*Note: This is not my final reflection blog post; but you can still read & comment!
AI was one of the biggest topics we discussed in class, and there has been a constant debate between the pros and cons of AI in the future. Inventions ranging from autonomous vehicles to facial recognition will be possible with the AI, and many of these are already here; they are just not readily available yet for everyone. Some are optimistic for the efficiency and economic boon, while others are pessimistic about the possibility of AI domination of the human race (for extremists). Whether one has a positive or negative outlook on AI, it has a potential to be used as a deadly weapon, which I will discuss further today.
Earlier this month, KAIST, the best science and technology university in South Korea, received serious concerns from several AI experts around the globe for its collaboration with a leading manufacturer of cluster munitions (explosive bomb that scatters bomblets) in South Korea.

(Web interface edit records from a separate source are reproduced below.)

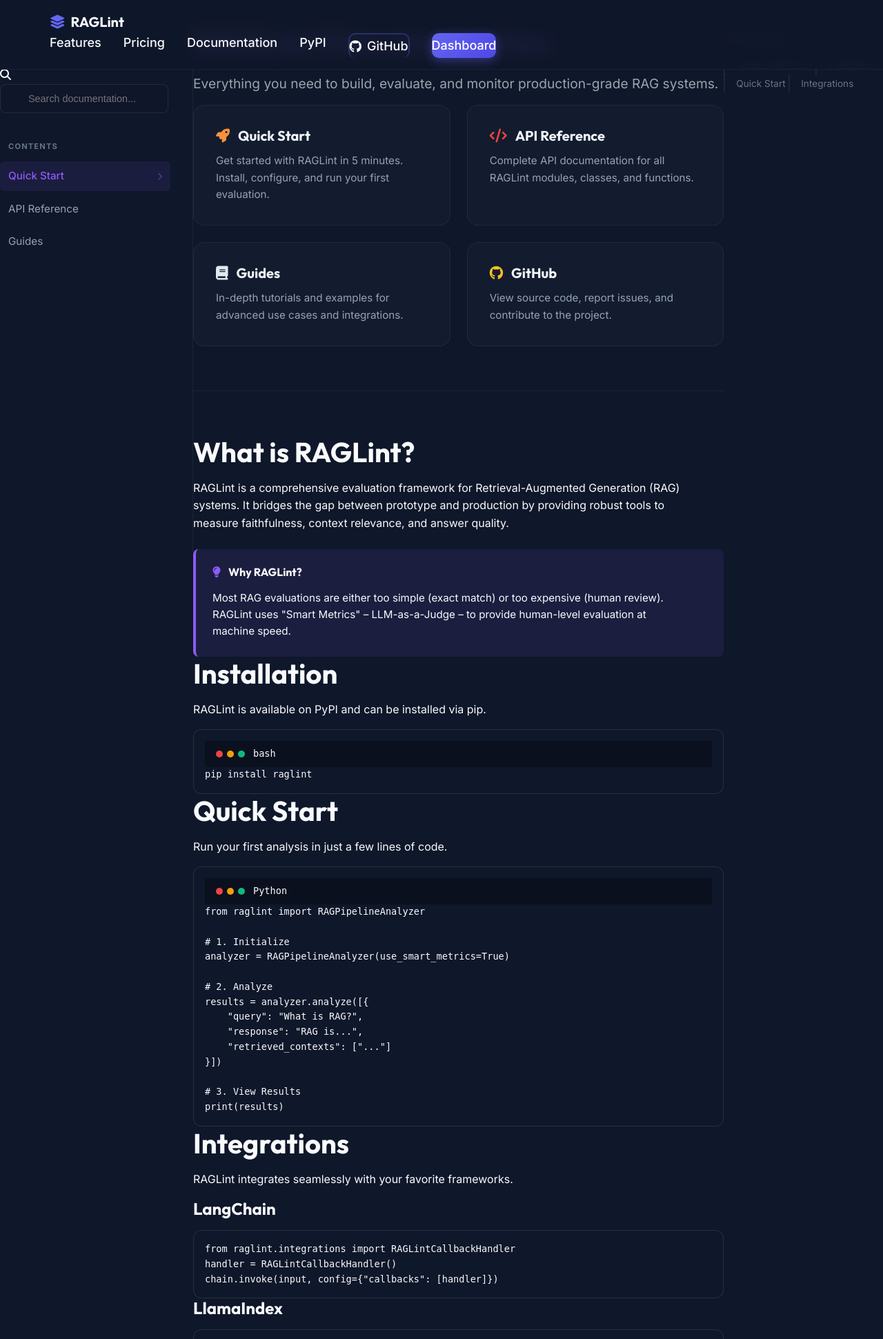
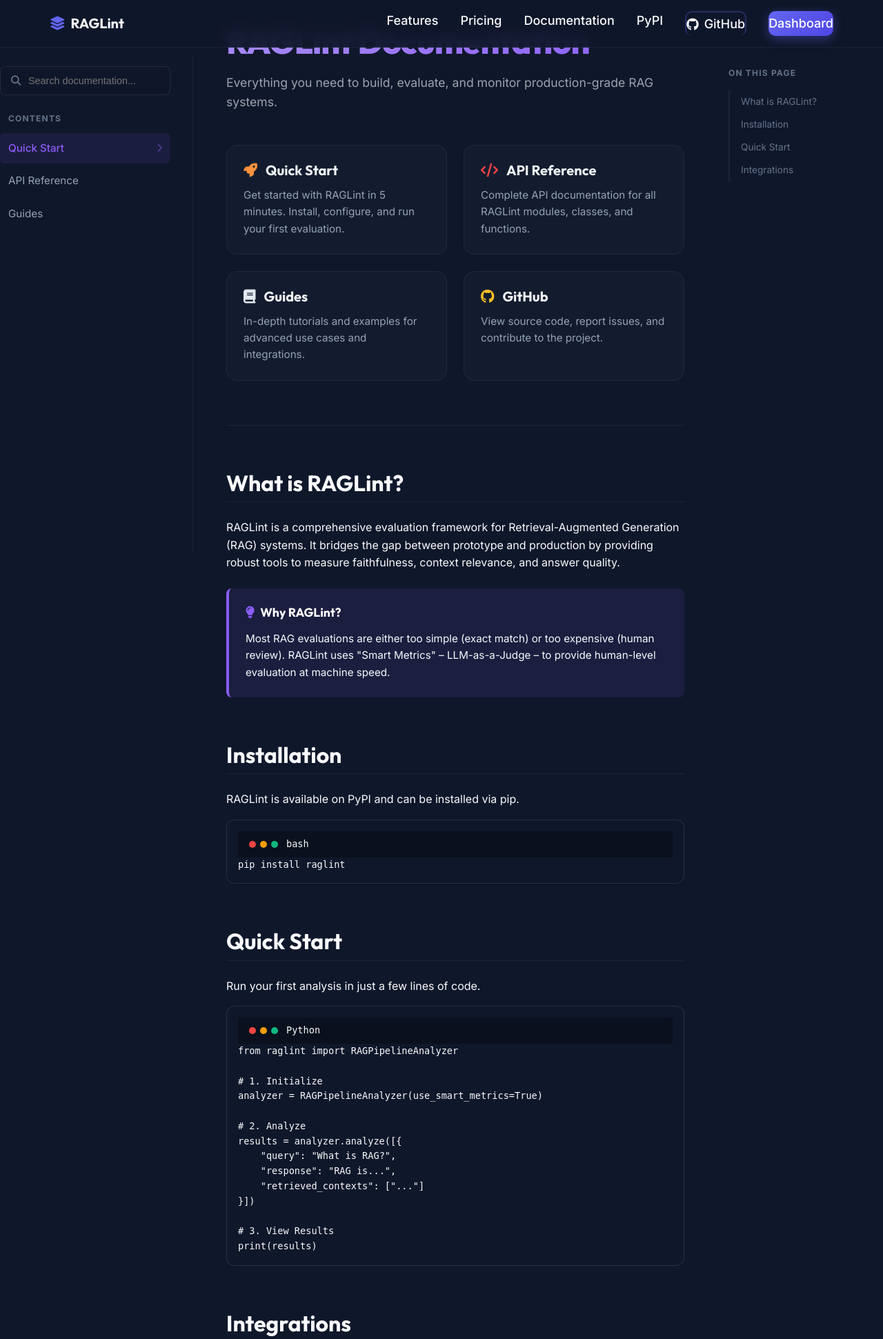
Before and after one commit to RAGlint-Dev/raglint, a FastAPI app: template raglint/dashboard/templates/docs.html in a window 1280 px wide. Shown: the top 1941 px of the page at 69% size. Run offline with FastAPI, Linux system fonts and the light colour scheme; the template is opened without the code that fills it, so the values that code supplies are empty; parts of the project's set-up code (start-up, migrations or seed data) failed here and were passed over.

Commit message:
Fix docs page design with dedicated CSS and mobile-first layout

```diff
--- /dev/null
+++ b/raglint/dashboard/static/landing/css/docs.css
@@ -0,0 +1,346 @@
+/*
+ * RAGLint Documentation Styles
+ * Mobile-First Approach
+ * Extends style.css variables
+ */
+
+/* -------------------------------------------------------------------------- */
+/*                                 Layout                                     */
+/* -------------------------------------------------------------------------- */
+
+.docs-container {
+    display: flex;
+    flex-direction: column;
+    max-width: 1600px;
+    margin: 0 auto;
+    padding-top: 2rem;
+    min-height: calc(100vh - 300px);
+    padding-left: var(--space-sm);
+    padding-right: var(--space-sm);
+}
+
+.docs-main {
+    flex: 1;
+    padding-bottom: 4rem;
+}
+
+/* -------------------------------------------------------------------------- */
+/*                                 Sidebar                                    */
+/* -------------------------------------------------------------------------- */
+
+.docs-sidebar {
+    width: 100%;
+    margin-bottom: 2rem;
+    border-bottom: 1px solid rgba(148, 163, 184, 0.1);
+    padding-bottom: 1rem;
+}
+
+.sidebar-group {
+    margin-bottom: 1.5rem;
+}
+
+.sidebar-title {
+    font-size: 0.75rem;
+    font-weight: 700;
+    text-transform: uppercase;
+    color: #64748b;
+    margin-bottom: 0.75rem;
+    letter-spacing: 0.1em;
+    padding-left: 0.75rem;
+}
+
+.sidebar-link {
+    display: flex;
+    align-items: center;
+    justify-content: space-between;
+    padding: 0.6rem 0.75rem;
+    color: #94a3b8;
+    font-size: 0.95rem;
+    border-radius: 6px;
+    margin-bottom: 0.25rem;
+    transition: all 0.2s;
+}
+
+.sidebar-link:hover {
+    color: #f1f5f9;
+    background: rgba(255, 255, 255, 0.03);
+}
+
+.sidebar-link.active {
+    color: #8b5cf6;
+    background: rgba(139, 92, 246, 0.1);
+    font-weight: 500;
+}
+
+.sidebar-link i {
+    font-size: 0.8rem;
+    opacity: 0.5;
+}
+
+/* Search Box */
+.search-box {
+    margin-bottom: 1.5rem;
+    position: relative;
+}
+
+.search-icon {
+    position: absolute;
+    left: 1rem;
+    top: 50%;
+    transform: translateY(-50%);
+    color: #64748b;
+    font-size: 0.9rem;
+}
+
+.search-input {
+    width: 100%;
+    background: rgba(15, 23, 42, 0.6);
+    border: 1px solid rgba(148, 163, 184, 0.15);
+    padding: 0.75rem 1rem 0.75rem 2.5rem;
+    border-radius: 8px;
+    color: #e2e8f0;
+    font-size: 0.9rem;
+    transition: all 0.2s;
+}
+
+.search-input:focus {
+    background: rgba(30, 41, 59, 0.8);
+    border-color: #8b5cf6;
+    box-shadow: 0 0 0 2px rgba(139, 92, 246, 0.2);
+    outline: none;
+}
+
+/* -------------------------------------------------------------------------- */
+/*                               Main Content                                 */
+/* -------------------------------------------------------------------------- */
+
+.docs-header {
+    margin-bottom: 3rem;
+    text-align: center;
+}
+
+.docs-header h1 {
+    font-family: var(--font-heading);
+    font-size: 2.5rem;
+    font-weight: 800;
+    margin-bottom: 1rem;
+    background: linear-gradient(135deg, #a78bfa 0%, #8b5cf6 100%);
+    -webkit-background-clip: text;
+    background-clip: text;
+    -webkit-text-fill-color: transparent;
+    letter-spacing: -0.02em;
+}
+
+.docs-header p {
+    font-size: 1.1rem;
+    color: #9ca3af;
+    max-width: 60ch;
+    margin: 0 auto;
+}
+
+/* Navigation Grid */
+.quick-nav-grid {
+    display: grid;
+    grid-template-columns: 1fr;
+    gap: 1rem;
+    margin-bottom: 4rem;
+}
+
+.nav-card {
+    background: rgba(30, 41, 59, 0.3);
+    border: 1px solid rgba(148, 163, 184, 0.1);
+    padding: 1.5rem;
+    border-radius: 16px;
+    transition: all 0.3s cubic-bezier(0.4, 0, 0.2, 1);
+    position: relative;
+    overflow: hidden;
+    height: 100%;
+    display: flex;
+    flex-direction: column;
+}
+
+.nav-card::before {
+    content: '';
+    position: absolute;
+    top: 0;
+    left: 0;
+    width: 100%;
+    height: 100%;
+    background: linear-gradient(135deg, rgba(139, 92, 246, 0.1) 0%, transparent 100%);
+    opacity: 0;
+    transition: opacity 0.3s;
+}
+
+.nav-card:hover {
+    transform: translateY(-4px);
+    border-color: rgba(139, 92, 246, 0.3);
+    background: rgba(30, 41, 59, 0.5);
+    box-shadow: 0 20px 40px -10px rgba(0, 0, 0, 0.5);
+}
+
+.nav-card:hover::before {
+    opacity: 1;
+}
+
+.nav-card h3 {
+    color: #f1f5f9;
+    margin-top: 0;
+    margin-bottom: 0.75rem;
+    display: flex;
+    align-items: center;
+    gap: 0.75rem;
+    font-size: 1.25rem;
+    font-family: var(--font-heading);
+}
+
+.nav-card p {
+    color: #94a3b8;
+    font-size: 0.95rem;
+    line-height: 1.6;
+    margin: 0;
+}
+
+/* Content Sections */
+.content-section {
+    margin-bottom: 4rem;
+    scroll-margin-top: 100px;
+}
+
+.content-section h2 {
+    font-size: 2rem;
+    margin-bottom: 1.5rem;
+    padding-bottom: 0.5rem;
+    border-bottom: 1px solid rgba(148, 163, 184, 0.1);
+}
+
+.content-section h3 {
+    font-size: 1.5rem;
+    margin-top: 2rem;
+    margin-bottom: 1rem;
+    color: #e2e8f0;
+}
+
+/* Callout Box */
+.callout {
+    background: rgba(139, 92, 246, 0.1);
+    border-left: 4px solid #8b5cf6;
+    padding: 1.5rem;
+    border-radius: 8px;
+    margin-top: 1.5rem;
+}
+
+.callout h4 {
+    margin-top: 0;
+    color: #fff;
+    display: flex;
+    align-items: center;
+    gap: 0.5rem;
+    font-size: 1.1rem;
+}
+
+.callout p {
+    margin-bottom: 0;
+    font-size: 0.95rem;
+}
+
+/* -------------------------------------------------------------------------- */
+/*                               Right TOC                                    */
+/* -------------------------------------------------------------------------- */
+
+.docs-toc {
+    display: none;
+    /* Hidden on mobile */
+}
+
+.toc-title {
+    font-size: 0.75rem;
+    font-weight: 700;
+    text-transform: uppercase;
+    color: #64748b;
+    margin-bottom: 1rem;
+    letter-spacing: 0.1em;
+}
+
+.toc-link {
+    display: block;
+    padding: 0.35rem 0;
+    color: #64748b;
+    font-size: 0.85rem;
+    border-left: 2px solid rgba(148, 163, 184, 0.1);
+    padding-left: 1rem;
+    transition: all 0.2s;
+}
+
+.toc-link:hover {
+    color: #94a3b8;
+    border-left-color: #64748b;
+}
+
+.toc-link.active {
+    color: #8b5cf6;
+    border-left-color: #8b5cf6;
+}
+
+/* -------------------------------------------------------------------------- */
+/*                             Media Queries                                  */
+/* -------------------------------------------------------------------------- */
+
+/* Tablet (min-width: 768px) */
+@media (min-width: 768px) {
+    .quick-nav-grid {
+        grid-template-columns: repeat(2, 1fr);
+        gap: 1.5rem;
+    }
+
+    .docs-header h1 {
+        font-size: 3rem;
+    }
+}
+
+/* Desktop (min-width: 1024px) */
+@media (min-width: 1024px) {
+    .docs-container {
+        flex-direction: row;
+        padding-left: 0;
+        padding-right: 0;
+    }
+
+    /* Sidebar */
+    .docs-sidebar {
+        width: 280px;
+        position: sticky;
+        top: 5rem;
+        height: calc(100vh - 5rem);
+        overflow-y: auto;
+        padding-right: 2rem;
+        border-right: 1px solid rgba(148, 163, 184, 0.1);
+        border-bottom: none;
+        margin-bottom: 0;
+        flex-shrink: 0;
+        padding-top: 1rem;
+    }
+
+    .docs-main {
+        padding: 0 3rem;
+        max-width: 900px;
+    }
+
+    .docs-header {
+        text-align: left;
+    }
+
+    .docs-header p {
+        margin: 0;
+    }
+
+    /* TOC */
+    .docs-toc {
+        display: block;
+        width: 240px;
+        position: sticky;
+        top: 6rem;
+        height: calc(100vh - 6rem);
+        padding-left: 1rem;
+        flex-shrink: 0;
+    }
+}
--- a/raglint/dashboard/templates/docs.html
+++ b/raglint/dashboard/templates/docs.html
@@ -12,236 +12,16 @@
         rel="stylesheet">
     <link rel="stylesheet" href="https://cdnjs.cloudflare.com/ajax/libs/font-awesome/6.4.0/css/all.min.css">
     <link rel="stylesheet" href="/static/landing/css/style.css">
-    <style>
-        :root {
-            --sidebar-width: 280px;
-            --toc-width: 240px;
-            --header-height: 70px;
-        }
-
-        body {
-            background-color: #0f172a;
-            /* Match landing page dark bg */
-        }
-
-        .docs-container {
-            display: flex;
-            max-width: 1600px;
-            margin: 0 auto;
-            padding-top: 2rem;
-            min-height: calc(100vh - 300px);
-        }
-
-        /* --- Sidebar Redesign --- */
-        .docs-sidebar {
-            width: var(--sidebar-width);
-            position: sticky;
-            top: 5rem;
-            /* Account for fixed navbar */
-            height: calc(100vh - 5rem);
-            overflow-y: auto;
-            padding-right: 2rem;
-            border-right: 1px solid rgba(148, 163, 184, 0.1);
-            flex-shrink: 0;
-            padding-top: 1rem;
-        }
-
-        .search-box {
-            margin-bottom: 2.5rem;
-        }
-
-        .search-input {
-            background: rgba(15, 23, 42, 0.6);
-            border: 1px solid rgba(148, 163, 184, 0.15);
-            padding: 0.75rem 1rem 0.75rem 2.5rem;
-            border-radius: 8px;
-            color: #e2e8f0;
-            font-size: 0.9rem;
-            transition: all 0.2s;
-        }
-
-        .search-input:focus {
-            background: rgba(30, 41, 59, 0.8);
-            border-color: #8b5cf6;
-            box-shadow: 0 0 0 2px rgba(139, 92, 246, 0.2);
-        }
-
-        .sidebar-title {
-            font-size: 0.7rem;
-            font-weight: 700;
-            text-transform: uppercase;
-            color: #64748b;
-            margin-bottom: 0.75rem;
-            letter-spacing: 0.1em;
-            padding-left: 0.75rem;
-        }
-
-        .sidebar-link {
-            display: flex;
-            align-items: center;
-            justify-content: space-between;
-            padding: 0.6rem 0.75rem;
-            color: #94a3b8;
-            font-size: 0.95rem;
-            border-radius: 6px;
-            margin-bottom: 0.25rem;
-            transition: all 0.2s;
-            border-left: none;
-        }
-
-        .sidebar-link:hover {
-            color: #f1f5f9;
-            background: rgba(255, 255, 255, 0.03);
-        }
-
-        .sidebar-link.active {
-            color: #8b5cf6;
-            background: rgba(139, 92, 246, 0.1);
-            font-weight: 500;
-        }
-
-        .sidebar-link i {
-            font-size: 0.8rem;
-            opacity: 0.5;
-        }
-
-        /* --- Main Content Redesign --- */
-        .docs-header h1 {
-            font-family: 'Outfit', sans-serif;
-            font-size: 3rem;
-            font-weight: 700;
-            margin-bottom: 1rem;
-            background: linear-gradient(135deg, #a78bfa 0%, #8b5cf6 100%);
-            -webkit-background-clip: text;
-            background-clip: text;
-            -webkit-text-fill-color: transparent;
-            letter-spacing: -0.02em;
-        }
-
-        .quick-nav-grid {
-            display: grid;
-            grid-template-columns: repeat(2, 1fr);
-            gap: 1.5rem;
-            margin-bottom: 4rem;
-        }
-
-        .nav-card {
-            background: rgba(30, 41, 59, 0.3);
-            border: 1px solid rgba(148, 163, 184, 0.1);
-            padding: 2rem;
-            border-radius: 16px;
-            transition: all 0.3s cubic-bezier(0.4, 0, 0.2, 1);
-            position: relative;
-            overflow: hidden;
-        }
-
-        .nav-card::before {
-            content: '';
-            position: absolute;
-            top: 0;
-            left: 0;
-            width: 100%;
-            height: 100%;
-            background: linear-gradient(135deg, rgba(139, 92, 246, 0.1) 0%, transparent 100%);
-            opacity: 0;
-            transition: opacity 0.3s;
-        }
-
-        .nav-card:hover {
-            transform: translateY(-4px);
-            border-color: rgba(139, 92, 246, 0.3);
-            background: rgba(30, 41, 59, 0.5);
-            box-shadow: 0 20px 40px -10px rgba(0, 0, 0, 0.5);
-        }
-
-        .nav-card:hover::before {
-            opacity: 1;
-        }
-
-        .nav-card h3 {
-            color: #f1f5f9;
-            margin-top: 0;
-            margin-bottom: 0.75rem;
-            display: flex;
-            align-items: center;
-            gap: 0.75rem;
-            font-size: 1.25rem;
-            font-family: 'Outfit', sans-serif;
-        }
-
-        .nav-card p {
-            color: #94a3b8;
-            font-size: 0.95rem;
-            line-height: 1.6;
-            margin: 0;
-        }
-
-        /* --- Right TOC Redesign --- */
-        .docs-toc {
-            padding-top: 1rem;
-        }
-
-        .toc-title {
-            font-size: 0.7rem;
-            font-weight: 700;
-            text-transform: uppercase;
-            color: #64748b;
-            margin-bottom: 1rem;
-            letter-spacing: 0.1em;
-        }
-
-        .toc-link {
-            padding: 0.35rem 0;
-            color: #64748b;
-            font-size: 0.85rem;
-            border-left: 2px solid rgba(148, 163, 184, 0.1);
-            padding-left: 1rem;
-        }
-
-        .toc-link:hover {
-            color: #94a3b8;
-            border-left-color: #64748b;
-        }
-
-        .toc-link.active {
-            color: #8b5cf6;
-            border-left-color: #8b5cf6;
-        }
-
-        /* --- Responsive --- */
-        @media (max-width: 1024px) {
-            .docs-container {
-                flex-direction: column;
-                padding: 1rem;
-            }
-
-            .docs-sidebar {
-                width: 100%;
-                height: auto;
-                max-height: none;
-                position: static;
-                border-right: none;
-                border-bottom: 1px solid rgba(148, 163, 184, 0.1);
-                padding-right: 0;
-                padding-bottom: 2rem;
-                margin-bottom: 2rem;
-                overflow-y: visible;
-            }
-
-            .quick-nav-grid {
-                grid-template-columns: 1fr;
-            }
-        }
-    </style>
+    <link rel="stylesheet" href="/static/landing/css/docs.css">
 </head>
 
 <body>
-    <nav class="navbar">
-        <div class="container">
-            <a href="/" class="logo">
+    <nav class="navbar" role="navigation" aria-label="Main navigation">
+        <div class="container nav-container">
+            <a href="/" class="logo" aria-label="RAGLint Home">
                 <i class="fa-solid fa-layer-group"></i> RAGLint
             </a>
-            <button class="mobile-menu-btn" onclick="document.querySelector('.nav-links').classList.toggle('active')">
+            <button class="mobile-menu-btn" aria-label="Toggle navigation menu" aria-expanded="false">
                 <i class="fa-solid fa-bars"></i>
             </button>
             <div class="nav-links">
@@ -267,7 +47,7 @@
             <div class="sidebar-group">
                 <div class="sidebar-title">Contents</div>
                 <a href="#quick-start" class="sidebar-link active">
-                    Quick Start <i class="fa-solid fa-chevron-right" style="font-size: 0.7rem;"></i>
+                    Quick Start <i class="fa-solid fa-chevron-right"></i>
                 </a>
                 <a href="#api-reference" class="sidebar-link">
                     API Reference
@@ -282,12 +62,12 @@
         <main class="docs-main">
             <div class="docs-header">
                 <h1>RAGLint Documentation</h1>
-                <p style="font-size: 1.2rem; color: #9ca3af;">
+                <p>
                     Everything you need to build, evaluate, and monitor production-grade RAG systems.
                 </p>
             </div>
 
-            <!-- Navigation Grid (Like in screenshot) -->
+            <!-- Navigation Grid -->
             <div class="quick-nav-grid">
                 <a href="#quick-start" class="nav-card">
                     <h3><i class="fa-solid fa-rocket" style="color: #fb923c;"></i> Quick Start</h3>
@@ -317,11 +97,9 @@
                     It bridges the gap between prototype and production by providing robust tools to measure
                     faithfulness, context relevance, and answer quality.
                 </p>
-                <div
-                    style="background: rgba(139, 92, 246, 0.1); border-left: 4px solid #8b5cf6; padding: 1.5rem; border-radius: 8px; margin-top: 1.5rem;">
-                    <h4 style="margin-top: 0; color: #fff;"><i class="fa-solid fa-lightbulb"
-                            style="color: #8b5cf6; margin-right: 0.5rem;"></i> Why RAGLint?</h4>
-                    <p style="margin-bottom: 0; font-size: 0.95rem;">
+                <div class="callout">
+                    <h4><i class="fa-solid fa-lightbulb" style="color: #8b5cf6;"></i> Why RAGLint?</h4>
+                    <p>
                         Most RAG evaluations are either too simple (exact match) or too expensive (human review).
                         RAGLint uses "Smart Metrics" – LLM-as-a-Judge – to provide human-level evaluation at machine
                         speed.
@@ -413,22 +191,38 @@ handler = LlamaIndexHandler()</code></pre>
     </footer>
 
     <script>
+        // Minimal JS for Mobile Menu
+        const mobileBtn = document.querySelector('.mobile-menu-btn');
+        const navLinks = document.querySelector('.nav-links');
+
+        mobileBtn.addEventListener('click', () => {
+            const isExpanded = mobileBtn.getAttribute('aria-expanded') === 'true';
+            mobileBtn.setAttribute('aria-expanded', !isExpanded);
+            navLinks.classList.toggle('active');
+        });
+
+        // Close menu when clicking a link
+        document.querySelectorAll('.nav-links a').forEach(link => {
+            link.addEventListener('click', () => {
+                navLinks.classList.remove('active');
+                mobileBtn.setAttribute('aria-expanded', 'false');
+            });
+        });
+
         // Active link handling
         const sections = document.querySelectorAll('section[id]');
-        const sidebarLinks = document.querySelectorAll('.sidebar-link');
         const tocLinks = document.querySelectorAll('.toc-link');
 
         window.addEventListener('scroll', () => {
             let current = '';
             sections.forEach(section => {
                 const sectionTop = section.offsetTop;
-                const sectionHeight = section.clientHeight;
-                if (window.scrollY >= (sectionTop - 100)) {
+                if (window.scrollY >= (sectionTop - 150)) {
                     current = section.getAttribute('id');
                 }
             });
 
-            document.querySelectorAll('.docs-nav-link').forEach(link => {
+            tocLinks.forEach(link => {
                 link.classList.remove('active');
                 if (link.getAttribute('href') === `#${current}`) {
                     link.classList.add('active');
```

They were collaborating to open an AI weapons lab, which shocked many AI experts and made them boycott KAIST for its AI weapon development until it forgoes its partnership with the weapon manufacturer. Within days, the President of KAIST, Shin Sung-Chul responded and assured other AI experts that the institution is well aware of the ethical issues and has no intention to develop a lethal weapon lacking human control. The boycott was cancelled with KAIST forgoing the partnership with the cluster munitions manufacturer, Hanhwa Systems.
Although not fully autonomous, it can fully walk without a physical human control and can mimic the user based on a sensor. This was from early April of 2018.
Now, there are several reasons why their work is problematic. One, it wasn’t an issue solely for the fact that AI was being implemented in a military setting. Toby Walsh, the boycott organizer, mentions the following:
“No one, for instance, should risk a life or limb clearing a minefield – this is a perfect job for a robot. But we should not, however, hand over the decision of who lives or who dies to a machine – this crosses an ethical red-line and will result in new weapons of mass destruction.”
Walsh and many other AI experts who supported the boycott want to use AI to minimize damage, not to create autonomous machines that effectively find and kill targets. I agree with this sentence wholeheartedly, as this will only bring another arms race that we saw during post-WWII period in the Cold War. Even if the technology is great, if it is used in a bad way, it’s better not to exist. I can’t imagine such machines being in the hands of terrorists…
Two, KAIST intended to develop machines that are fully autonomous, i.e. no need for human control. When we are already witnessing the power of machine learning and its ability to process data and perform tasks that were not instructed, no one knows how these machines will act after being fully developed. In fact, this is the scariest part, because it means these machines can potentially backfire us at any given time. Nuclear bombs, at least, can be “fully” controlled with several buttons and orders to be launched. AI machines? Not so much.
Lastly, continuation of this collaboration can threaten North Korea and make recent efforts for peace in vain. This is more of a political risk than AI’s technology itself, but it is a rather significant one because it’s not a clever idea to pose an aggression when the two leaders in North Korea and the U.S. have “unexpected” behaving patterns that could cause a serious war. KAIST may have thought that it was a good way to protect the South Korea and add value to its military force in a subtle, academic way, but when it has so much potential for a lethal weapon, people’s thoughts can be different.
And one more interesting fact: Hanhwa Systems, the weapon manufacturer that KAIST partnered with, was actually banned from more than 120 countries and the UN for making cluster munitions that I mentioned earlier. There was a convention on cluster munitions back in 2008 after realizing the impact of those bombs, yet this manufacturer still has developed them. When a law-abiding weapon manufacturer collaborates with one of the brightest institutions in science and technology, I doubt the outcome of that partnership will be optimistic.
1 min lesson on cluster munitions & its deadliness
After reviewing this issue, I was fascinated that we live in a world where we “have to” worry about lethal AI machines that we would see in movies like Terminators, yet the fact that such attempts are made in my very own homeland scares me. A week after this boycott issue, 123 UN member countries gathered in Geneva to discuss the risks and challenges that can arise from AI’s implementation in the military setting, specifically as “killing robots.” I am glad that leading experts in this field care a lot more about AI’s misuse than its effectiveness because the ethical side is hard to be recovered as soon as it is compromised. When everyone starts building this lethal weapon, the next question becomes “who will build it better”, not “how can we prevent its misuse.” This post may add another layer for the pessimistic side of AI technology, but if used correctly with constant checks and balances, it will serve us well even in the military realm.
Thanks for reading, and share your thoughts!